Cambodia keeps up the pressure on opposition in courts
Cambodia’s government and its opposition faced off in court and on the streets on Friday as political tensions around challenges to Prime Minister Hun Sen’s long-standing autocratic rule show no signs of easing.
The latest flashpoint is a case in the Phnom Penh Municipal Court against Kem Sokha, deputy leader of the Cambodia National Rescue Party, who could be sentenced to six months in prison if found guilty of ignoring a summons. He has said he won’t attend the session that started on Friday morning as hundreds of riot police gathered in front of the court and in front of the opposition headquarters.
The case is one of several hanging over leaders of the opposition in what is generally seen as an effort to disrupt their organising efforts ahead of local elections next June. The next general election is not until the middle of 2018, but holding power at the local level is an advantage when the national polls are held.
A statement issued this week by the UN High Commissioner for Human Rights expressed concern “about the escalating atmosphere of intimidation of opposition politicians, their supporters, civil society, and peaceful demonstrators in Cambodia”.
It noted “a host of legal charges” faced by Kem Sokha and 29 other opposition supporters.
It said 14 of them had been given heavy prison sentences despite raise serious concerns about the fairness of the proceedings. “We urge the authorities to adhere strictly to international fair trial standards during the criminal proceedings.”
One victim of the legal assault on the opposition has been charismatic opposition leader Sam Rainsy, who did not return from a trip abroad last November when an old conviction for defamation was restored and his parliamentary immunity was stripped by the government’s legislative majority. It had been generally assumed that the conviction, carrying a two-year prison sentence, had been lifted by a 2013 pardon which allowed Sam Rainsy to return from a previous period of self-exile. He also faces a stack of separate charges that could put him away for 17 years.
Activists and non-governmental organisations, which are generally critical of the government, have come in for similar kinds of legal pressures. Physical force has also been applied.
Two opposition lawmakers were beaten up by a pro-government mob last year, and the murder of a prominent social critic, Kem Ley in July, allegedly by a man to whom he owed money, is widely regarded with suspicion.
Kem Sokha has been holed up in his party’s headquarters for several months to avoid arrest, protected by a crowd of supporters. Opposition spokesman Yim Sovann said he will not appear at Friday’s trial because the charges against him are politically motivated and the lifting of his parliamentary immunity was illegal.
The opposition has called on its followers to turn out to protest. It has strong support in the capital and street demonstrations have traditionally been an effective form of push back. But recent efforts to take to the streets have been thwarted by a government show of force.
Hun Sen has been Cambodia’s leader for three decades. But in a general election in 2013, it seemed his grip on power was shaken when the Cambodia National Rescue Party mounted a strong challenge, winning 55 seats in the National Assembly and leaving Hun Sen’s Cambodian People’s Party with 68. The opposition claimed they had been cheated, and staged a boycott of parliament.
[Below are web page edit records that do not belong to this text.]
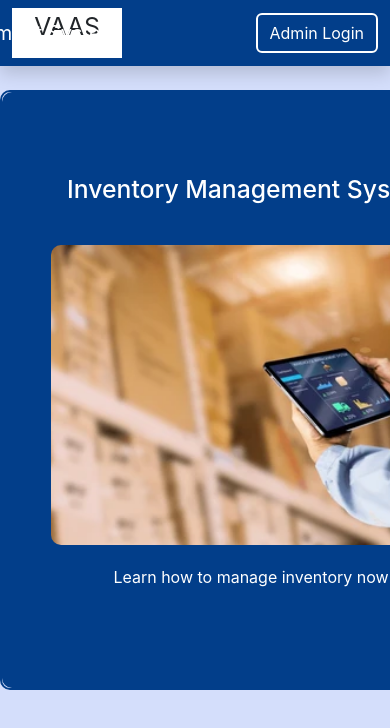
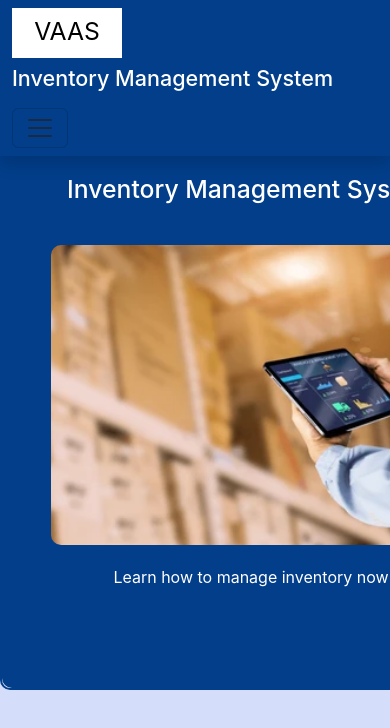
Before and after one commit to smdp365/IMS-cdac-project, a React (Vite) app in the folder ims-frontend/: page /adminlogin in a window 390 px wide. Shown: the top 728 px of the page. Built offline with nearby package versions, Linux system fonts and the light colour scheme.

Commit message:
Responsive navbar

```diff
--- a/ims-frontend/src/css/Navbar.module.css
+++ b/ims-frontend/src/css/Navbar.module.css
@@ -25,7 +25,6 @@
 
   .brand {
     color: #ffffff !important;
-    margin-left: -600px;
   }
 
   .brand:hover{
@@ -47,5 +46,4 @@
     background-color: #023e8a;
     color: #ffffff;
     border: 2px solid #ffffff;
-    margin-left: -600px;
   }
--- a/ims-frontend/src/layout/Navbar.jsx
+++ b/ims-frontend/src/layout/Navbar.jsx
@@ -1,35 +1,61 @@
 import React from "react";
 import { Link } from "react-router-dom";
-import styles from "../css/Navbar.module.css"; // Import the CSS module
+import styles from "../css/Navbar.module.css";
 
 export default function Navbar() {
     return (
         <div>
             <nav
-                className={`navbar navbar-expand-sm fixed-top shadow ${styles.navbar}`}
+                className={`navbar navbar-expand-lg fixed-top shadow ${styles.navbar}`}
             >
                 <div className={`container ${styles.container}`}>
-                    <div className={styles.logoContainer}>
+                    <div className={`navbar-brand ${styles.logoContainer}`}>
                         <p className="text-center fs-2">VAAS</p>
                     </div>
 
-                    <Link className={`navbar-brand ${styles.brand}`} to={"/"}>
-                        Inventory Management System
+                    <ul className="navbar-nav">
+                        <li className="nav-item">
+                            <Link
+                                className={`nav-link ${styles.brand}`}
+                                to={"/"}
+                            >
+                                <h4>Inventory Management System</h4>
                             </Link>
+                        </li>
+                    </ul>
 
+                    <button
+                        className="navbar-toggler"
+                        type="button"
+                        data-bs-toggle="collapse"
+                        data-bs-target="#navbarNav"
+                        aria-controls="navbarNav"
+                        aria-expanded="false"
+                        aria-label="Toggle navigation"
+                    >
+                        <span className="navbar-toggler-icon"></span>
+                    </button>
+
+                    <div className="collapse navbar-collapse" id="navbarNav">
+                        <ul className="navbar-nav ms-auto">
+                            <li className="nav-item">
                                 <Link
                                     className={`btn btn-outline-light ${styles.addButton}`}
                                     to="/addemployee"
                                 >
                                     Add Employee
                                 </Link>
-
+                            </li>
+                            <li className="nav-item">
                                 <Link
                                     className={`btn btn-outline-light ${styles.loginButton}`}
                                     to="/adminlogin"
                                 >
                                     Admin Login
                                 </Link>
+                            </li>
+                        </ul>
+                    </div>
                 </div>
             </nav>
         </div>
```
Lines whose indentation alone changed are shown as unchanged.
Seeking to shore up his legitimacy, Hun Sen reached a political truce with them in 2014, making some minor concessions over electoral and parliamentary procedure.
But relations between the government and the opposition deteriorated last year after the opposition tried to exploit a volatile issue by accusing neighbouring Vietnam, with which Hun Sen’s government maintains good relations, of land encroachment. The move proved politically popular, and the government reacted by stepping up intimidation of the opposition party in the courts, which are seen as being under its influence.
Hun Sen’s party was often accused of using violence or the threat of violence against opponents, but in recent years has stalked its foes mostly in the courts. The case against Kem Sokha, involving allegations of illicit love affairs, is an elaborate one.
It began with recordings of intimate phone calls posted anonymously on the internet, and has resulted in a series of charges and countercharges that included an alleged paramour of Kem Sokha being charged with prostitution.